SOURCE INFORMATION Start Marker

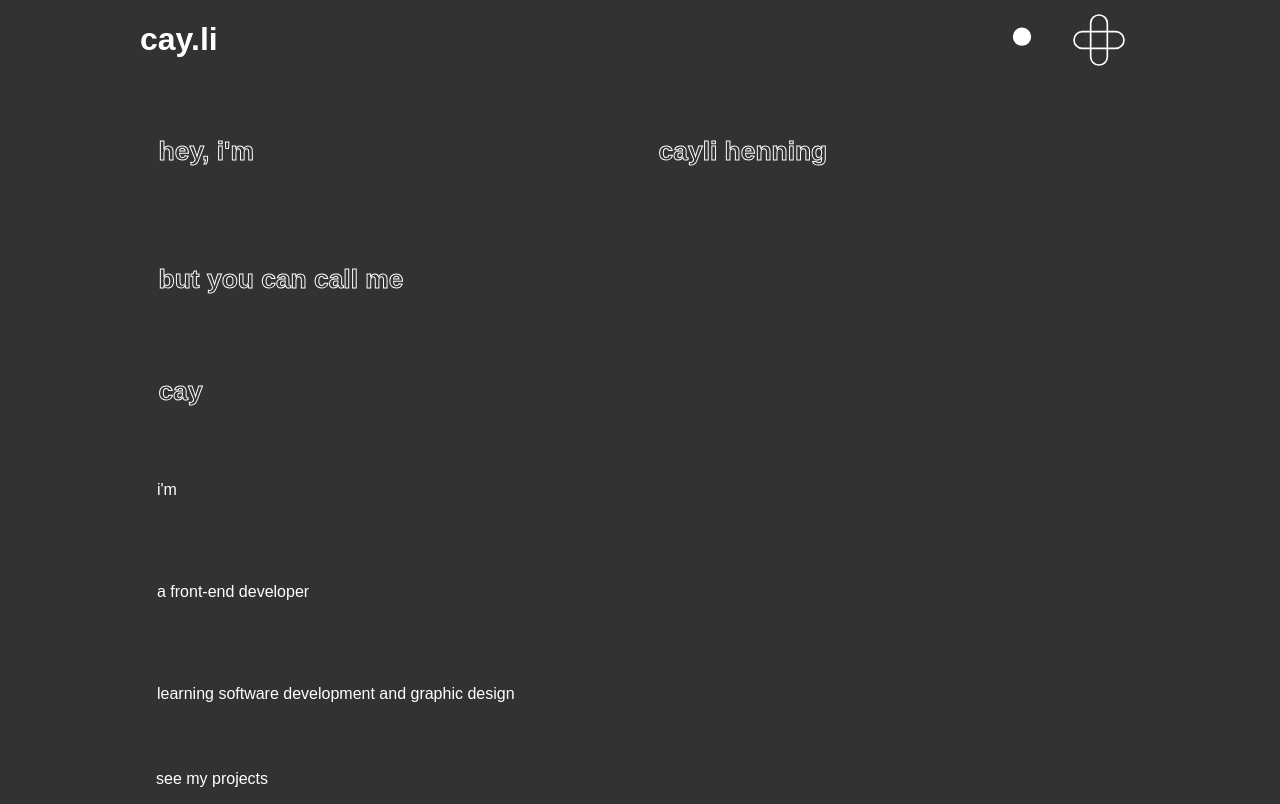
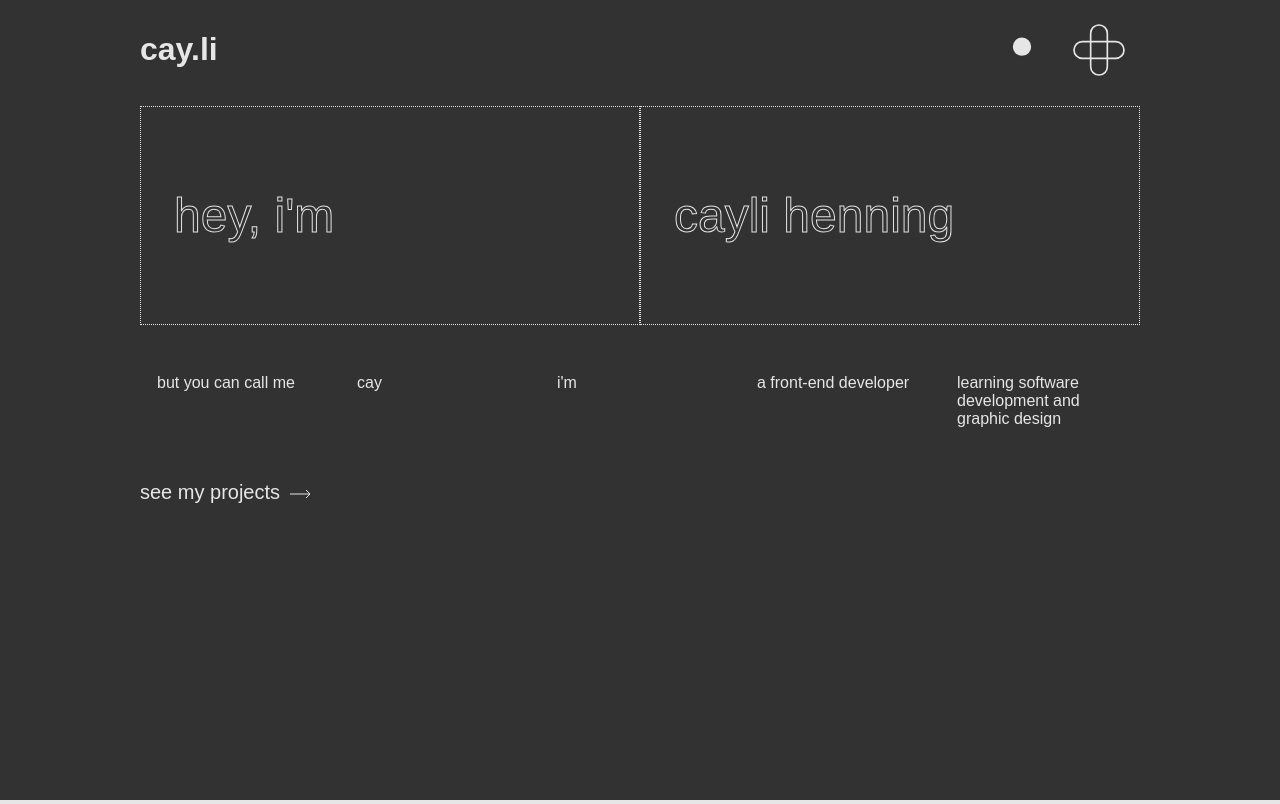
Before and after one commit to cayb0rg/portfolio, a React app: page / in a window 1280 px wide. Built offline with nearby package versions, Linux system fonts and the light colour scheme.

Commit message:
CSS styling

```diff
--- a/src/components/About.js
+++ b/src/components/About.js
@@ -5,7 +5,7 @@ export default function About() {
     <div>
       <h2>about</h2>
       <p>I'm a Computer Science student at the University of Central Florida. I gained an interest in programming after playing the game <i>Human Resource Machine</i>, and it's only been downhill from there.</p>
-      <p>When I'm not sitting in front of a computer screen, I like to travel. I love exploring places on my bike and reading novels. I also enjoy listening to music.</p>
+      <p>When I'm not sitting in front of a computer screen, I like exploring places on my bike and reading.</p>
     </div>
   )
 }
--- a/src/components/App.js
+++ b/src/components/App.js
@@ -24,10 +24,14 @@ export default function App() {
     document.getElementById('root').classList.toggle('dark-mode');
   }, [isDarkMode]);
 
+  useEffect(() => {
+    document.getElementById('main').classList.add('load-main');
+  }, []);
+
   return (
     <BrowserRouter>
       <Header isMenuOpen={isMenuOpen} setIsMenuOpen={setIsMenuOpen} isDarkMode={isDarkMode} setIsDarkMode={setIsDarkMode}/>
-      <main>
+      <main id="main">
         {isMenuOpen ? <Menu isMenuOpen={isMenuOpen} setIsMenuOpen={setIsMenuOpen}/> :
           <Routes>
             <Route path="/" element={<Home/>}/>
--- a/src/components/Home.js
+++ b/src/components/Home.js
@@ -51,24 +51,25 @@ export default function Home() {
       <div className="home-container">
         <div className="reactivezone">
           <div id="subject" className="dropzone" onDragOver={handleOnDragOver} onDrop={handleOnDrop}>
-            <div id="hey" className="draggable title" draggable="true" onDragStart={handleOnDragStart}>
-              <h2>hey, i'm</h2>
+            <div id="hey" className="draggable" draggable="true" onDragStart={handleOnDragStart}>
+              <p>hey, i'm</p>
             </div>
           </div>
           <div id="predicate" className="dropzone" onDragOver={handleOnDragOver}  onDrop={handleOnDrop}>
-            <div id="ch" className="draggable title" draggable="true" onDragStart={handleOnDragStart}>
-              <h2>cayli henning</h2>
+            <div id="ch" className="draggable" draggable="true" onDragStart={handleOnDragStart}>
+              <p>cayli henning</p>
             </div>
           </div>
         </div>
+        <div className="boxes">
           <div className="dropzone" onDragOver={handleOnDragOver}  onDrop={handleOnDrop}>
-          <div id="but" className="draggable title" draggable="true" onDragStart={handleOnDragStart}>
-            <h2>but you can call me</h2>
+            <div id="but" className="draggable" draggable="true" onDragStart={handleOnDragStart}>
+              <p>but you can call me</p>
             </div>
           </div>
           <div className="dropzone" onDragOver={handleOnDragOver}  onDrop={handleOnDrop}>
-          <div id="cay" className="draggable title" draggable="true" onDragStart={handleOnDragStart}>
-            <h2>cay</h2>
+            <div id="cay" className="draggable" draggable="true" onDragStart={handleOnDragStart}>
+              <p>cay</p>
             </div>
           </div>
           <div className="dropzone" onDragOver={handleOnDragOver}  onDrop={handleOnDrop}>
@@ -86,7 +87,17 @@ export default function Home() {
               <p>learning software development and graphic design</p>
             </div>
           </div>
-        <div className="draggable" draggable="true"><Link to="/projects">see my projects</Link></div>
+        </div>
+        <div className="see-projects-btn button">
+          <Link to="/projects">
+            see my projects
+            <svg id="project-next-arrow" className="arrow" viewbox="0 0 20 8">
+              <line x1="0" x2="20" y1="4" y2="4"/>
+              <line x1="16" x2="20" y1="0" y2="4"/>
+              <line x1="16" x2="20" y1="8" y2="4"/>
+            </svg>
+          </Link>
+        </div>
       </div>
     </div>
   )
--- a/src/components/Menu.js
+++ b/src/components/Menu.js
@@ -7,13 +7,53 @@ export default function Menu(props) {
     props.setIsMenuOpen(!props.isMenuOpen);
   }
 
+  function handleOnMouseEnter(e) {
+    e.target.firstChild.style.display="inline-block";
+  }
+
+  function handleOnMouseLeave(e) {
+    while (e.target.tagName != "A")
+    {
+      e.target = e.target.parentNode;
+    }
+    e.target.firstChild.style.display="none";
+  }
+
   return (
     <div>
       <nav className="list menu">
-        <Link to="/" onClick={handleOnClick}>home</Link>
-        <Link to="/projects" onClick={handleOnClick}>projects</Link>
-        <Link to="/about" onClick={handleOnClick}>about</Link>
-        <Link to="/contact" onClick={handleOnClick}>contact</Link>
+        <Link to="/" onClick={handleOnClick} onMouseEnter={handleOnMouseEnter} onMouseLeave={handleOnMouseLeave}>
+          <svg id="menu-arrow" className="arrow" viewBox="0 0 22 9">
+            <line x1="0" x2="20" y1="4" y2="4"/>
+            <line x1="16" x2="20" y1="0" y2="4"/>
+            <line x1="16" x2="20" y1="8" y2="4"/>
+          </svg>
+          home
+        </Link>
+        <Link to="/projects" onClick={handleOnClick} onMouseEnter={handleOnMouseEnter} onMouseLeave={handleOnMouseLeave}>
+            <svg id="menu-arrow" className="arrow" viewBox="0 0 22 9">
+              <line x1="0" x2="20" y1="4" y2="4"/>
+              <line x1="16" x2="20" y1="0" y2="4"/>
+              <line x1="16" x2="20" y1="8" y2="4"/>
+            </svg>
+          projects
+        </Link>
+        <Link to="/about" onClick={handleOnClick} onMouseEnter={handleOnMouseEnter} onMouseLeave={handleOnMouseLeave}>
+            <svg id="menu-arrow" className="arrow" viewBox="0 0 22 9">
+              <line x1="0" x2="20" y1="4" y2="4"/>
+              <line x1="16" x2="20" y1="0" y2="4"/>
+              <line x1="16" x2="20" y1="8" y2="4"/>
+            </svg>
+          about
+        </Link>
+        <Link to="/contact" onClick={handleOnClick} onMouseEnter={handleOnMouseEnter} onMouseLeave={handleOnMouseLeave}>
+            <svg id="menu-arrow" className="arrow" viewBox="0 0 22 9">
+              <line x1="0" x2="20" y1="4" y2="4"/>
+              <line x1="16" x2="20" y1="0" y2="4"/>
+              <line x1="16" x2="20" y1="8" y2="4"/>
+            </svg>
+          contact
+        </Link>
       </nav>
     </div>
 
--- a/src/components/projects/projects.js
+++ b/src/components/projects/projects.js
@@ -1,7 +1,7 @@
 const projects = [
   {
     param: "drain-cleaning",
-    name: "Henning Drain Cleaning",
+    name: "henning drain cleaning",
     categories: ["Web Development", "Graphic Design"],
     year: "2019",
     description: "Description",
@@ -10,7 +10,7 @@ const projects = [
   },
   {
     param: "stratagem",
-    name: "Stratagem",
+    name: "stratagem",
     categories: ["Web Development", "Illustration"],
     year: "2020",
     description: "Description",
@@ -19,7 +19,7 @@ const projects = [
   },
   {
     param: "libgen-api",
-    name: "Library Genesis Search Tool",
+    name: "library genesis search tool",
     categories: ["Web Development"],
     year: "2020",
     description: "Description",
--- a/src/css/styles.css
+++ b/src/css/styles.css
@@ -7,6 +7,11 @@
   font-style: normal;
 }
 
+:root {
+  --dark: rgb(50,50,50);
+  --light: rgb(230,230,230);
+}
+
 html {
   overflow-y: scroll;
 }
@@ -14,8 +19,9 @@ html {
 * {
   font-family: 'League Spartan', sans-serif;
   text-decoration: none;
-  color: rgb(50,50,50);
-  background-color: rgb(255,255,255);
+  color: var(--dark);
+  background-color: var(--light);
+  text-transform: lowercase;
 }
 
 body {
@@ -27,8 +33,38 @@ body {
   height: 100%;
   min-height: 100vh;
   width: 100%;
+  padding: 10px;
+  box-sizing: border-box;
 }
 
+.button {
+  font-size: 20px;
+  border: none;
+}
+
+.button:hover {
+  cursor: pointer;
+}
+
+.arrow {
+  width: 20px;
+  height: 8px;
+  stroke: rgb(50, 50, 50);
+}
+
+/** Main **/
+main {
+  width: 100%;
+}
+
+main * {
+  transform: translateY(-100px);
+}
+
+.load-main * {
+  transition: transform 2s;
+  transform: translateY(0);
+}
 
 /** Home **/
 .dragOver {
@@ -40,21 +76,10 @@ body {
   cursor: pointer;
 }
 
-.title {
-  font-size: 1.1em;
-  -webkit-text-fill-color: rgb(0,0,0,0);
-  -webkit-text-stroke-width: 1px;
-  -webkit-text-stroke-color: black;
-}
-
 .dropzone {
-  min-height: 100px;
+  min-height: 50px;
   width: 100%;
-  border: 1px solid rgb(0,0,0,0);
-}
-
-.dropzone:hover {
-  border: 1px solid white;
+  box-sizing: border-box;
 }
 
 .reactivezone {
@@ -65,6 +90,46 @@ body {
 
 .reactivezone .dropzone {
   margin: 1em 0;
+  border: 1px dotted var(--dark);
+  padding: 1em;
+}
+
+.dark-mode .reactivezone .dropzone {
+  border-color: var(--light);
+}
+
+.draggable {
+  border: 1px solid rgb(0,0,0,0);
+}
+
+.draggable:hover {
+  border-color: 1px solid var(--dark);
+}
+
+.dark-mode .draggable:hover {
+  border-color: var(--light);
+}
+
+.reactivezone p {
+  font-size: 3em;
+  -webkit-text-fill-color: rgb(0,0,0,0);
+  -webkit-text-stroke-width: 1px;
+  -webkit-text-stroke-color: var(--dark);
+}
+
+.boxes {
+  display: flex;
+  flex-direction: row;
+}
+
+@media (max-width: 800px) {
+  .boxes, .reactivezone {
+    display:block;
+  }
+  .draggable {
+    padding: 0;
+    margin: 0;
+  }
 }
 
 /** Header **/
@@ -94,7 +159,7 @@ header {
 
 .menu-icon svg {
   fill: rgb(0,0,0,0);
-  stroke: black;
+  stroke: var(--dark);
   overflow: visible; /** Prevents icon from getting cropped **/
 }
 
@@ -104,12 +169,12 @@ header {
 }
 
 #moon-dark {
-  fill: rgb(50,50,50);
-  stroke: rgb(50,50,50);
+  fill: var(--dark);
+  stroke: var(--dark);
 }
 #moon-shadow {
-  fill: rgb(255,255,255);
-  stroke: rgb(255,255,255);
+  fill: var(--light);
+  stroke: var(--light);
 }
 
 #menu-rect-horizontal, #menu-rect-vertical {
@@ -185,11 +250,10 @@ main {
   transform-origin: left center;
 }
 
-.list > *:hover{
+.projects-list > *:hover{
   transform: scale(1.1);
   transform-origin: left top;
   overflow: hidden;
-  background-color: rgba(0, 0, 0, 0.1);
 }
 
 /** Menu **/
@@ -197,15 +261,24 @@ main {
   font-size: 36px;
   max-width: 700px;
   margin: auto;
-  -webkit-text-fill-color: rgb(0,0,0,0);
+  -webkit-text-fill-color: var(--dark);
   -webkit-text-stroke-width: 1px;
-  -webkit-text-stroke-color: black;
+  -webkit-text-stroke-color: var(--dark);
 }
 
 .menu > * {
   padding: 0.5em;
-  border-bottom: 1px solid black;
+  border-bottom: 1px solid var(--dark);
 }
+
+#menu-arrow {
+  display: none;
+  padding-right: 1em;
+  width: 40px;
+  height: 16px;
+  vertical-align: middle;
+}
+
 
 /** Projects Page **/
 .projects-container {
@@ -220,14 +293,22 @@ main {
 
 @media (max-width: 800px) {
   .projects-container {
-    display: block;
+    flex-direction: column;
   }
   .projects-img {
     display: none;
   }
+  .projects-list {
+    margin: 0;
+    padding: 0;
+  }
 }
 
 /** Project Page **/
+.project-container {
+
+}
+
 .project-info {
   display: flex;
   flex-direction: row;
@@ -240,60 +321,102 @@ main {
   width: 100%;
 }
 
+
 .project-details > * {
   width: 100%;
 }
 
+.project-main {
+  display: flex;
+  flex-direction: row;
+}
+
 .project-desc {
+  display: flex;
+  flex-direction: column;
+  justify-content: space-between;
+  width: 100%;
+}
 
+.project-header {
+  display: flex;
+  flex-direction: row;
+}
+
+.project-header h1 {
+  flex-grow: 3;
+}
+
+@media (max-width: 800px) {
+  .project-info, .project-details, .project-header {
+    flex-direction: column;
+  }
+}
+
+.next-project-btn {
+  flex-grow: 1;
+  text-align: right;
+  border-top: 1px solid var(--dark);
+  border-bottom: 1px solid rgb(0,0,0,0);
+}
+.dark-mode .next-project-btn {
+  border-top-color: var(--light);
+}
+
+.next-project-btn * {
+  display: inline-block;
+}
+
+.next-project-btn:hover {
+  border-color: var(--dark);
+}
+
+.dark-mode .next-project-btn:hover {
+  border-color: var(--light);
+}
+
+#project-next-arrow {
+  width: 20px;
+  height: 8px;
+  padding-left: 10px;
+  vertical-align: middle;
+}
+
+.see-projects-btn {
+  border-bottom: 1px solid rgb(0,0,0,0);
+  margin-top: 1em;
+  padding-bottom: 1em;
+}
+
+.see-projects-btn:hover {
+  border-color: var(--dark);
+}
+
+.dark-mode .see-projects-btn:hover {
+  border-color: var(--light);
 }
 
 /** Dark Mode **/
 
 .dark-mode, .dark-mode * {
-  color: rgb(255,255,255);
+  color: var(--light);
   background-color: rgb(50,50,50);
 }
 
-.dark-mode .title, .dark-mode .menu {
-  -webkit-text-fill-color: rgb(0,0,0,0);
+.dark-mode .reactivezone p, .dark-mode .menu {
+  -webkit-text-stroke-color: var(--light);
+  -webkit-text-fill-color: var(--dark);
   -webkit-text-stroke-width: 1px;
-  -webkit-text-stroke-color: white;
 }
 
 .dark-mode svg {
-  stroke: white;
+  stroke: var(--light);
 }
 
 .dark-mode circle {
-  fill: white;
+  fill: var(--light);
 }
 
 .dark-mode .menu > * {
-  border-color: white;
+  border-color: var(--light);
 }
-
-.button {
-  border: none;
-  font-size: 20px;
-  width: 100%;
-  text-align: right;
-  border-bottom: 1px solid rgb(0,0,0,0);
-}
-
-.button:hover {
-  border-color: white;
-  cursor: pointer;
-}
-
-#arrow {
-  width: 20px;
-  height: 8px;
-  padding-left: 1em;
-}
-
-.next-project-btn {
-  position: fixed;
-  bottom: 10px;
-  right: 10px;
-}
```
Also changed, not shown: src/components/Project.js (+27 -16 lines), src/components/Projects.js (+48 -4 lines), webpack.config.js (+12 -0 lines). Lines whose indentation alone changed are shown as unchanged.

SOURCE INFORMATION End Marker

### INSTRUCTIONS FOR THE TASK
Lines with "none": return each one from the data above.

### ANSWER SECTION
+    e.target.firstChild.style.display="none";
   text-decoration: none;
+  border: none;
+  display: none;
     display: none;
-  border: none;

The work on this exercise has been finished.